In the listing below, look for "database" and copy every line that has it.

AVAILABLE RECORDS =
========

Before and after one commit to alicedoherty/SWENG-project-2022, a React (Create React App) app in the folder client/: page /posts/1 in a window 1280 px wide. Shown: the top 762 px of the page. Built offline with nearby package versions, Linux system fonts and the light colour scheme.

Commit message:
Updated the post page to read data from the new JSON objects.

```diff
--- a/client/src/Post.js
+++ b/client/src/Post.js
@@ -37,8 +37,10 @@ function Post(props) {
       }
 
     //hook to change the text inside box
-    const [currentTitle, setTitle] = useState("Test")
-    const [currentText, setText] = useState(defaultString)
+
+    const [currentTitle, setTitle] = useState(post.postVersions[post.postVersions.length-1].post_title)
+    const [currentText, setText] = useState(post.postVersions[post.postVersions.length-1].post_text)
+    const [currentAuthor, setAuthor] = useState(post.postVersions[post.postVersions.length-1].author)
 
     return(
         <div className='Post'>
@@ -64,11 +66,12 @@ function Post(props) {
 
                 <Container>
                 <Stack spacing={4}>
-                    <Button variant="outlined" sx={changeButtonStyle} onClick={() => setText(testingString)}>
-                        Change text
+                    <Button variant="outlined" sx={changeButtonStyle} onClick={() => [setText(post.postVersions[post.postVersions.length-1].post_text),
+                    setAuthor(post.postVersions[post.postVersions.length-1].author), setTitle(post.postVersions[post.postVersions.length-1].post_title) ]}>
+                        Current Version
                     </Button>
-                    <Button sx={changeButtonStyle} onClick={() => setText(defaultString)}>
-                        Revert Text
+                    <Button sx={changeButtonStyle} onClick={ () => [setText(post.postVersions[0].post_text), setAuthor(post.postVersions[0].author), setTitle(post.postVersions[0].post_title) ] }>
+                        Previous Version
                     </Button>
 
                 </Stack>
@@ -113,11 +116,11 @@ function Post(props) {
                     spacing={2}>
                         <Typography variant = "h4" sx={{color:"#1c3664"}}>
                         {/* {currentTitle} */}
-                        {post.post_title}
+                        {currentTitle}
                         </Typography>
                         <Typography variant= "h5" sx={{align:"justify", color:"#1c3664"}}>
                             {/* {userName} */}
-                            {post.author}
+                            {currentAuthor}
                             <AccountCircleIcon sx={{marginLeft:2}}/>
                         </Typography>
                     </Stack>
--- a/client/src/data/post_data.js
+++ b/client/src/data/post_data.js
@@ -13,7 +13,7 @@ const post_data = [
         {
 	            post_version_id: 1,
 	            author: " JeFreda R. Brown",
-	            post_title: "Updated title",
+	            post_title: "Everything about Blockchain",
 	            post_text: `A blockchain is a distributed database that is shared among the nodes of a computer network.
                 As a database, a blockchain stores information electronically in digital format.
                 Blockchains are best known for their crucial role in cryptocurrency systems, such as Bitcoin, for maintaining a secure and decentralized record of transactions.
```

========

SOLUTION BELOW =
 	            post_text: `A blockchain is a distributed database that is shared among the nodes of a computer network.
                 As a database, a blockchain stores information electronically in digital format.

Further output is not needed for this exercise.